Archive for Sunday, April 24, 2011

Potter Lake to celebrate centennial as project continues to keep it clean

April 24, 2011

Advertisement

Kansas junior Celeste McCoy, Overland Park, pushes off from the shore while sophomore Nick Benson, Florida, paddles while they were on lake cleanup detail. The Potter Lake Project hosted its final work day at the lake Saturday. Volunteers helped plant 223 cuttings of switch grass that will line the south shore and help filter runoff that flows into the lake.

Kansas junior Celeste McCoy, Overland Park, pushes off from the shore while sophomore Nick Benson, Florida, paddles while they were on lake cleanup detail. The Potter Lake Project hosted its final work day at the lake Saturday.
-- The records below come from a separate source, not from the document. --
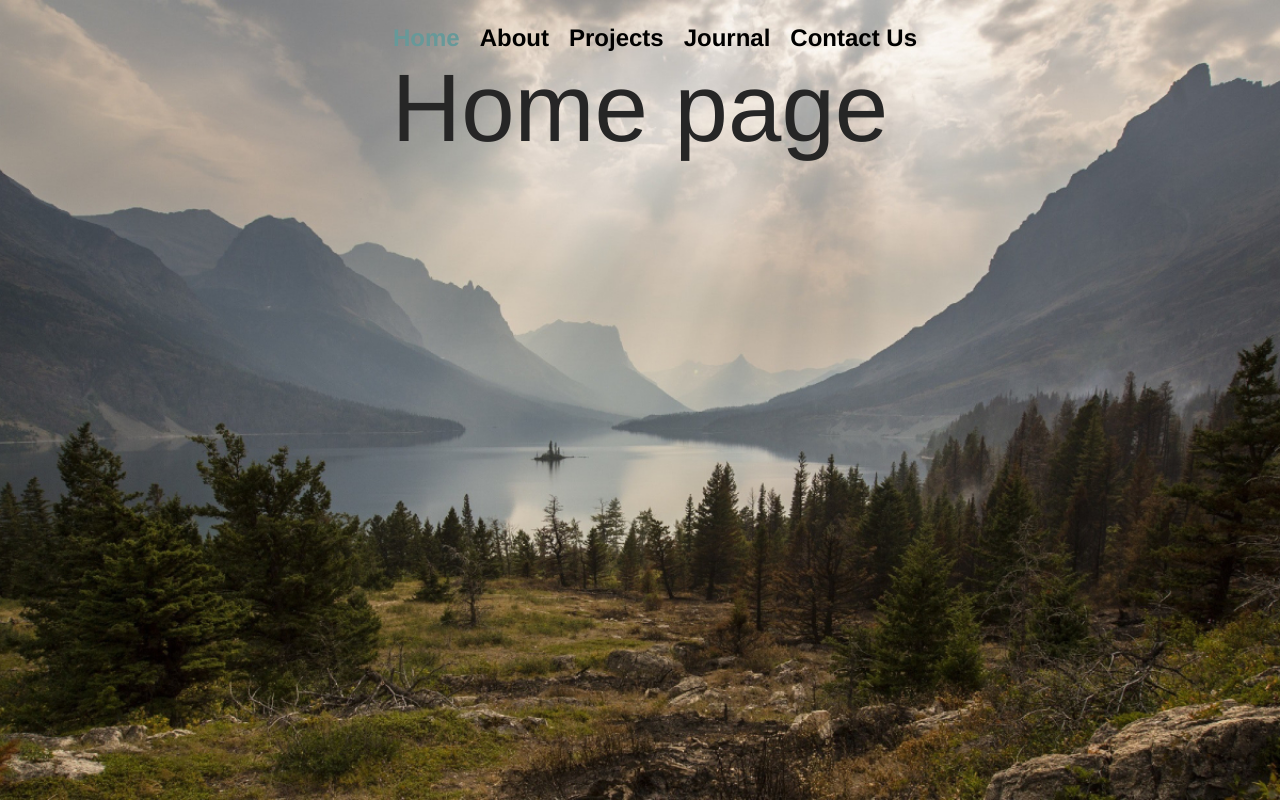
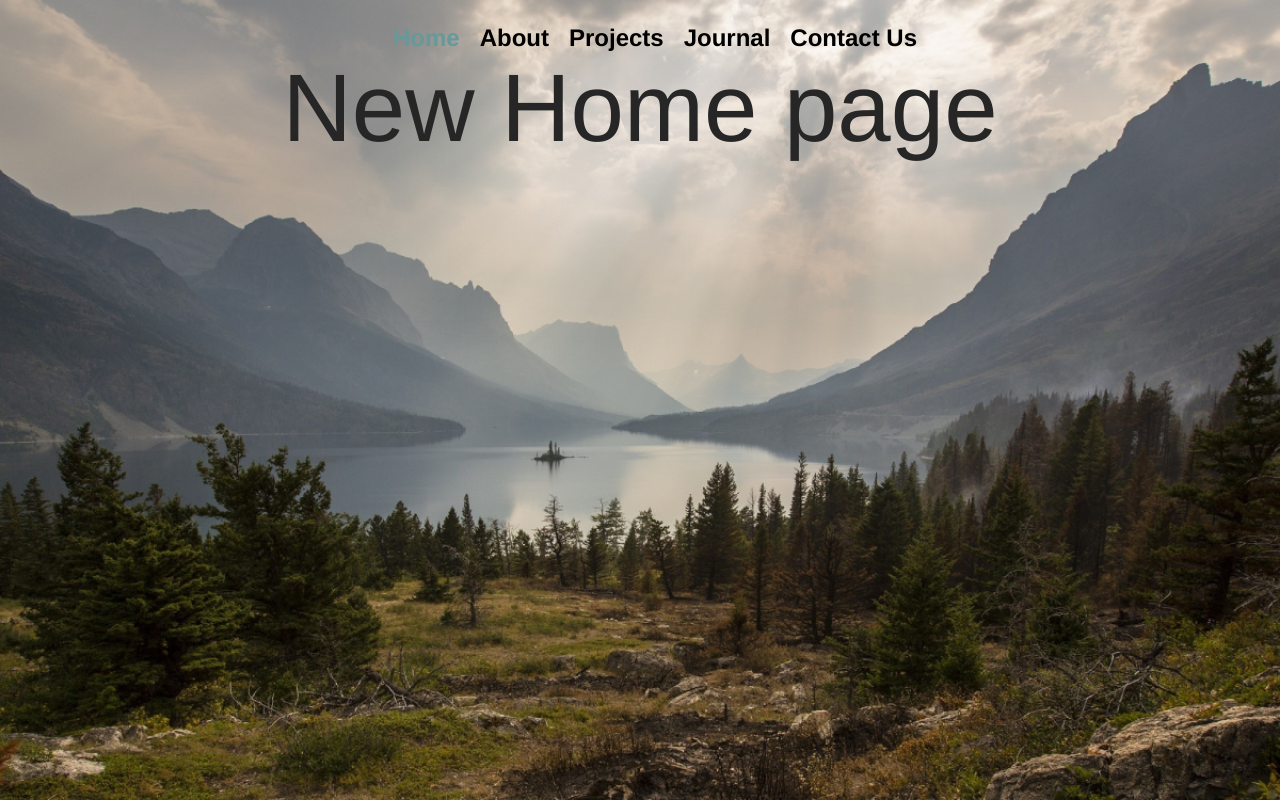
Before and after one commit to paul-mcinnis/react_proj, a React (Create React App) app: page / in a window 1280 px wide. Built offline with nearby package versions, Linux system fonts and the light colour scheme.

Commit message:
updated home page

```diff
--- a/src/scenes/Home/Home.js
+++ b/src/scenes/Home/Home.js
@@ -12,7 +12,7 @@ export default class Home extends React.Component {
     return (
       <div id="homecontainer" className="container">
         <Navbar activeLink="Home" />
-        <h1>Home page</h1>
+        <h1>New Home page</h1>
       </div>
     );
   }
```
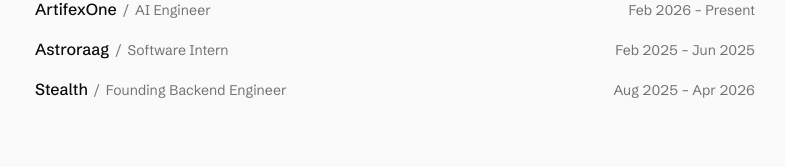
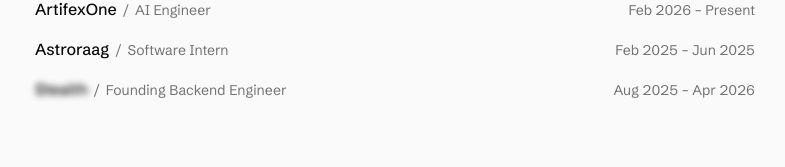
Before and after one commit to vimzh/portfolio, a Next.js app: page / in a window 1280 px wide. Shown: the part 621-788 px from the top of the page, without its empty margins (245-1030 px from the left). Built offline with nearby package versions, Linux system fonts and the light colour scheme.

Commit message:
feat(ui): blur stealth

```diff
--- a/components/Work.tsx
+++ b/components/Work.tsx
@@ -14,7 +14,13 @@
           >
             <div className="flex items-baseline gap-1.5 text-sm">
               <span className="text-base font-medium text-foreground">
-                {item.company}
+                {item.company === "Stealth" ? (
+                  <span className="blur-[3px] transition-all select-none pointer-events-none">
+                    {item.company}
+                  </span>
+                ) : (
+                  item.company
+                )}
               </span>
               <span className="text-muted-foreground">/</span>
               <span className="text-muted-foreground">{item.role}</span>
```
Volunteers helped plant 223 cuttings of switch grass that will line the south shore and help filter runoff that flows into the lake.
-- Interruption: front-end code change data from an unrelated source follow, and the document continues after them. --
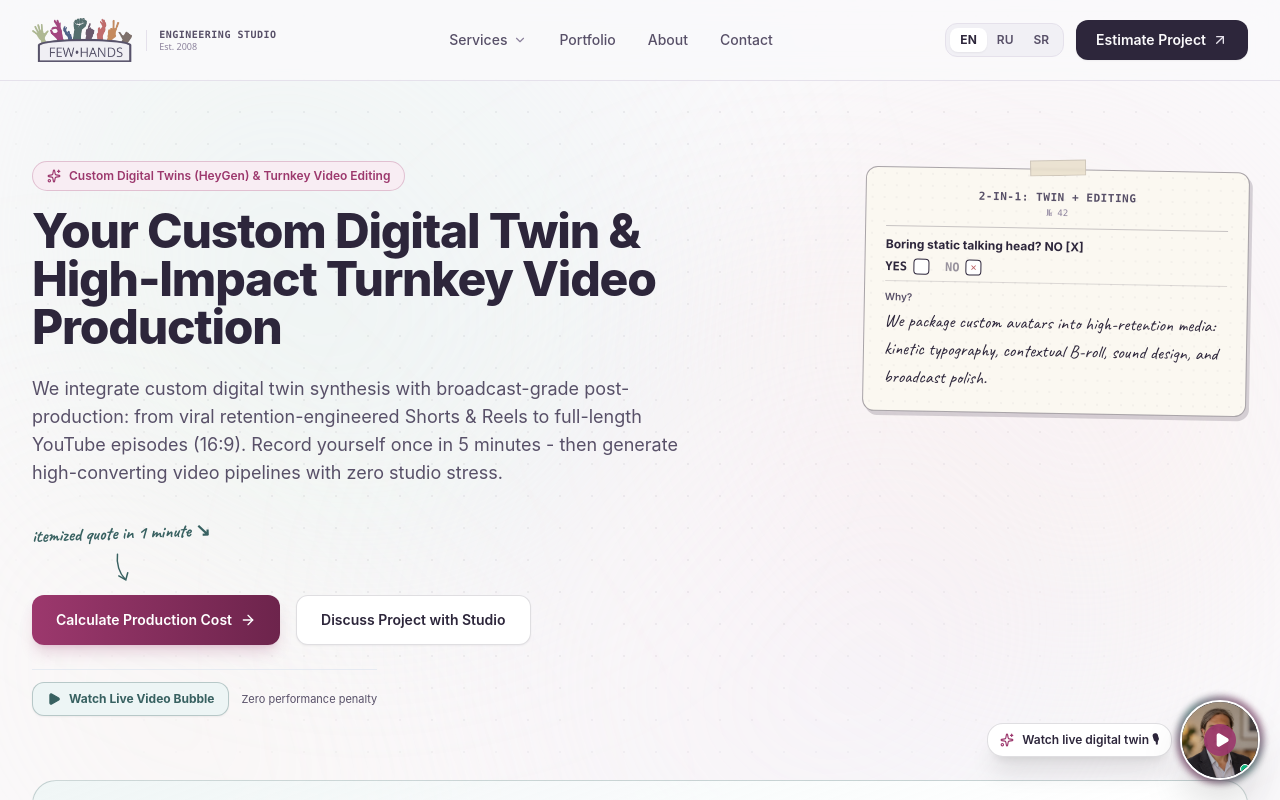
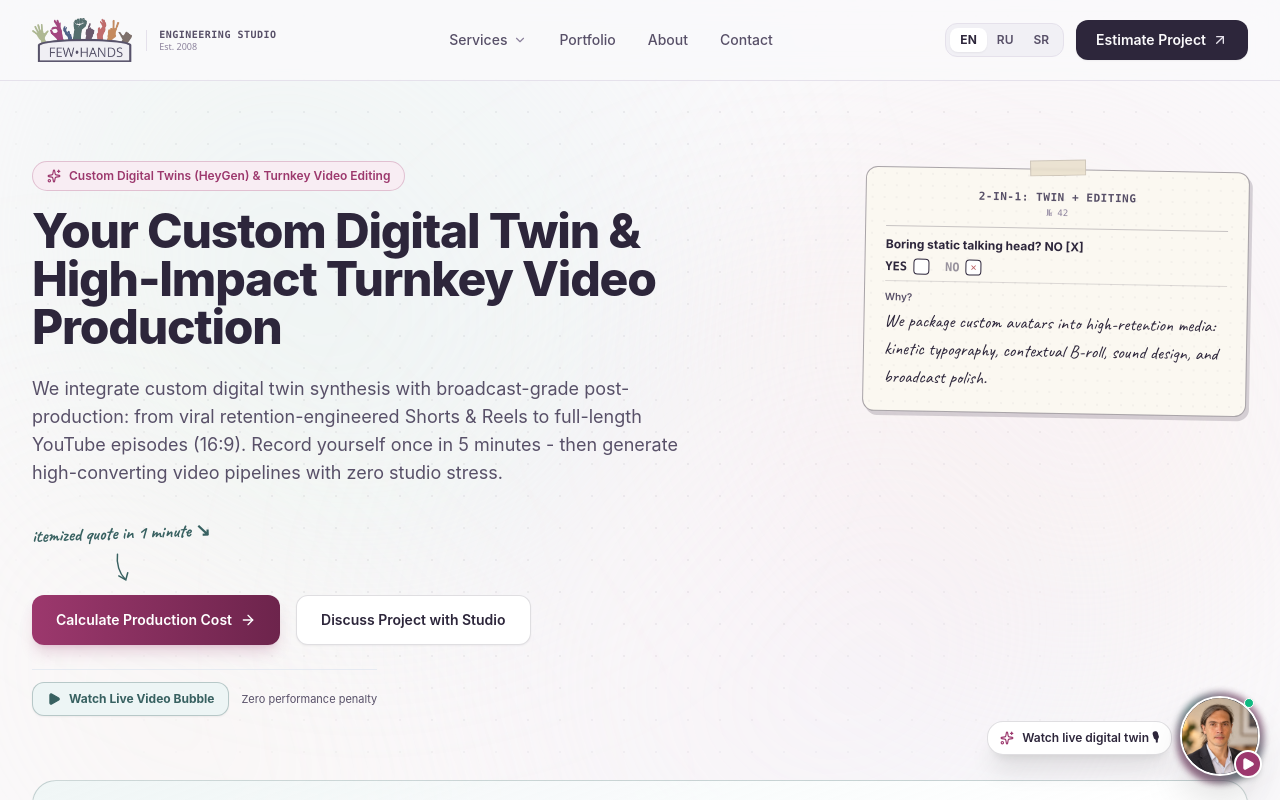
Before and after one commit to andreibdr/fewhands, a Next.js app: page /ai-video in a window 1280 px wide. Shown: the top 800 px of the page. Built offline with nearby package versions, Linux system fonts and the light colour scheme.

Commit message:
Move play badge to bottom-right corner leaving face completely clear

```diff
--- a/components/AiVideoView.tsx
+++ b/components/AiVideoView.tsx
@@ -886,17 +886,18 @@ export const AiVideoView: React.FC = () => {
 
             <div className="lg:col-span-5 flex justify-center">
               <div className="p-6 rounded-3xl bg-white/10 border border-white/20 backdrop-blur-md max-w-xs text-center">
-                <div className="relative w-32 h-32 mx-auto rounded-full overflow-hidden border-4 border-white/30 shadow-2xl mb-4 bg-slate-900 flex items-center justify-center">
+                <div className="relative w-32 h-32 mx-auto mb-4 cursor-pointer group" onClick={handleOpenWidget}>
+                  <div className="w-full h-full rounded-full overflow-hidden border-4 border-white/30 shadow-2xl bg-slate-900">
                     {/* eslint-disable-next-line @next/next/no-img-element */}
                     <img
                       src="/andrei-ryzhenko.webp"
                       alt="FewHands Video Bubble Presenter"
-                    className="w-full h-full object-cover object-top"
+                      className="w-full h-full object-cover object-top group-hover:scale-105 transition-transform duration-300"
                     />
-                  <div className="absolute inset-0 bg-black/20 flex items-center justify-center">
-                    <div className="w-10 h-10 rounded-full bg-[#9c386d] text-white flex items-center justify-center shadow-lg">
-                      <Play className="w-5 h-5 fill-white translate-x-0.5" />
                   </div>
+                  {/* Neat Play Badge at bottom-right corner - face is 100% visible */}
+                  <div className="absolute bottom-0 right-0 w-10 h-10 rounded-full bg-[#9c386d] text-white flex items-center justify-center shadow-lg border-2 border-white group-hover:scale-110 transition-transform">
+                    <Play className="w-4 h-4 fill-white translate-x-0.5" />
                   </div>
                 </div>
                 <h4 className="text-base font-bold text-white">
--- a/components/VideoBubbleWidget.tsx
+++ b/components/VideoBubbleWidget.tsx
@@ -232,8 +232,9 @@ export const VideoBubbleWidget: React.FC<VideoBubbleWidgetProps> = ({
                 setIsOpen(true);
               }}
               aria-label="Open interactive video presenter"
-              className="relative w-16 h-16 sm:w-20 sm:h-20 rounded-full overflow-hidden border-2 border-white shadow-2xl bg-slate-900 cursor-pointer transform group-hover:scale-105 active:scale-95 transition-all flex items-center justify-center"
+              className="relative w-16 h-16 sm:w-20 sm:h-20 rounded-full border-2 border-white shadow-2xl bg-slate-900 cursor-pointer transform group-hover:scale-105 active:scale-95 transition-all"
             >
+              <div className="w-full h-full rounded-full overflow-hidden">
                 {/* Perfectly Centered Portrait - No black sidebars */}
                 {/* eslint-disable-next-line @next/next/no-img-element */}
                 <img
@@ -241,16 +242,15 @@ export const VideoBubbleWidget: React.FC<VideoBubbleWidgetProps> = ({
                   alt="Digital Twin Video Presenter"
                   className="w-full h-full object-cover object-top group-hover:scale-110 transition-transform duration-300"
                 />
-
-              {/* Play Badge Overlay */}
-              <div className="absolute inset-0 bg-black/20 group-hover:bg-black/10 flex items-center justify-center transition-colors">
-                <div className="w-7 h-7 sm:w-8 sm:h-8 rounded-full bg-[#9c386d]/90 text-white flex items-center justify-center shadow-lg transform group-hover:scale-110 transition-transform">
-                  <Play className="w-3.5 h-3.5 sm:w-4 sm:h-4 fill-white translate-x-0.5" />
-                </div>
               </div>
 
-              {/* Online Indicator */}
-              <span className="absolute bottom-1 right-2 flex h-2.5 w-2.5">
+              {/* Mini Play Badge at bottom-right - face is 100% visible */}
+              <div className="absolute -bottom-1 -right-1 w-6 h-6 sm:w-7 sm:h-7 rounded-full bg-[#9c386d] text-white flex items-center justify-center shadow-md border-2 border-white transform group-hover:scale-115 transition-transform">
+                <Play className="w-3 h-3 sm:w-3.5 sm:h-3.5 fill-white translate-x-0.2" />
+              </div>
+
+              {/* Online Indicator at top right */}
+              <span className="absolute top-0 right-1 flex h-2.5 w-2.5">
                 <span className="animate-ping absolute inline-flex h-full w-full rounded-full bg-emerald-400 opacity-75"></span>
                 <span className="relative inline-flex rounded-full h-2.5 w-2.5 bg-emerald-500 border border-white"></span>
               </span>
```
Lines whose indentation alone changed are shown as unchanged.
Nicole Nahrstedt, left, works with her brother Matt Nahrstedt, a senior architecture student, to plant some of the new grass plugs.

Nicole Nahrstedt, left, works with her brother Matt Nahrstedt, a senior architecture student, to plant some of the new grass plugs.

A centennial celebration on Saturday at Potter Lake will mark the lake’s history and highlight the work that’s been done on the Kansas University campus landmark in recent years.

“It’s turned around, and we get a lot of compliments now,” said Matt Nahrstedt, a KU senior from St. Peter’s, Mo., who is president of the Potter Lake Project.

That project involves students who have worked to improve the lake and its surroundings in a variety of ways, including helping to secure funding for a dredging project that Nahrstedt said was much needed.

The students will join other members of the community at the centennial celebration, scheduled from 2 p.m. to 5 p.m. Saturday at the lake.

Two bands are scheduled to perform. KU Chancellor Bernadette Gray-Little is scheduled to speak, and the event will involve other presentations on the history and traditions associated with the lake.

In case of inclement weather, the event will move inside to the Hawk’s Nest on the first floor of the Kansas Union.

The public is encouraged to come, Nahrstedt said.

About three years ago, when the project began, the lake was covered with green plants, and an oxygen-starved environment was leading to the death of fish in the lake, he said.

In addition to the dredging project, other efforts, such as the addition of wetland plants around storm drains, have helped address some of the runoff issues the lake was facing, said Scott Campbell, associate director for the Kansas Biological Survey.

The Kansas Biological Survey has helped the students with some of their work on the lake, he said. Still, even with the dredging and other efforts, plant life could come back to the lake.

“We’re all anxious to see how Potter Lake responds to this work that’s been done,” Campbell said. “We don’t know if it’s going to have an immediate effect on the plant growth.”

That’s because of the residual amounts of phosphorus from fertilizers that have run into the lake over time, he said. That could fuel more plant growth.

Still, Campbell said, the lake is improved from a few years ago, and he said he would be surprised to see any significant fish kills at the lake after the recent efforts to improve it.

The Potter Lake Project would like to see more lighting, trash cans and recycling bins, and a new wheelchair-accessible path at the lake, Nahrstedt said.

Comments

bigdave 4 years, 3 months ago

What fish? Can I bring a pole and some worms?

d_prowess 4 years, 3 months ago

Any chance there can be a complete schedule of things going on at KU on Saturday? It seems packed with some events all happening together. Just from what I have read in the past couple days there are:

8:00am - Hilltop Hustle 5K through campus 10:30am - Bike Helmet Fair in the Football parking lot 1:00pm - KU Football Spring Game 2:00pm - Potter Lake Celebration

Commenting has been disabled for this item.